**** Input ****

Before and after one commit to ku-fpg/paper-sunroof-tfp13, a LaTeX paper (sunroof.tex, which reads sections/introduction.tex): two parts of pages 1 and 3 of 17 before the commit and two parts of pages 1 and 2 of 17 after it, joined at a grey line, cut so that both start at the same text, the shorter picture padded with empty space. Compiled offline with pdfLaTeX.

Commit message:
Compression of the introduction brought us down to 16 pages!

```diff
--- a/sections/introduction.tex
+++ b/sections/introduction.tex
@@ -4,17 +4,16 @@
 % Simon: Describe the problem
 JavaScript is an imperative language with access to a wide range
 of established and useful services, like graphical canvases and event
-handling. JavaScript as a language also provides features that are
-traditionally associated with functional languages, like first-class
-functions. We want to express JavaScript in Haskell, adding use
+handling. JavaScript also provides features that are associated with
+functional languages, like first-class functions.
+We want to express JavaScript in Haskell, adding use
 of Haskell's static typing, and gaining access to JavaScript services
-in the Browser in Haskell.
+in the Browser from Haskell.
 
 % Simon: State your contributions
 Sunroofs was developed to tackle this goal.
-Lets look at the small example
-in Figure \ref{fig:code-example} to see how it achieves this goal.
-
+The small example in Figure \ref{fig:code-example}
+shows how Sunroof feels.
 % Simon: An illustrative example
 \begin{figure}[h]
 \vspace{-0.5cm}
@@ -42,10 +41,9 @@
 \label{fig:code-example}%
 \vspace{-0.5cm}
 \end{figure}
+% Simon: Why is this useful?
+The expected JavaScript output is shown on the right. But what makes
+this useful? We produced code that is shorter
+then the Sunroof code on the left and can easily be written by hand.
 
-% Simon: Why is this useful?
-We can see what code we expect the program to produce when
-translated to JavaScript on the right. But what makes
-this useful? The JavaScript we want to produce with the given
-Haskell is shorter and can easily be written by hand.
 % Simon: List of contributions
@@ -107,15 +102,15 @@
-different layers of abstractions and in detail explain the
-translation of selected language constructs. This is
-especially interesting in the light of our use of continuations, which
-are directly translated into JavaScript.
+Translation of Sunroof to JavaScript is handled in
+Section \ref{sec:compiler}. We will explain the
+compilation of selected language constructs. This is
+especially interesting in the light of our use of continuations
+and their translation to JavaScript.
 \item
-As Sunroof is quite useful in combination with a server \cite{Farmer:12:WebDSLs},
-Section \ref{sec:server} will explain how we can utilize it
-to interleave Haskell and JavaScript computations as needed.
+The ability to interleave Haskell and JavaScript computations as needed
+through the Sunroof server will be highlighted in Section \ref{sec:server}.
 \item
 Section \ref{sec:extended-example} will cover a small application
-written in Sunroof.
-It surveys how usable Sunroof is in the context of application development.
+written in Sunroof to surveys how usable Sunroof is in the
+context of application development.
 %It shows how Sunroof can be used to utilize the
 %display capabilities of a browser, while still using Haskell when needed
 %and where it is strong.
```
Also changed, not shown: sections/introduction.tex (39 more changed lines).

****

_Your goal:_
Filter the lines above, keeping and copying those that contain "written".

_Solution for this task:_
+then the Sunroof code on the left and can easily be written by hand.
-Haskell is shorter and can easily be written by hand.
-written in Sunroof.
+written in Sunroof to surveys how usable Sunroof is in the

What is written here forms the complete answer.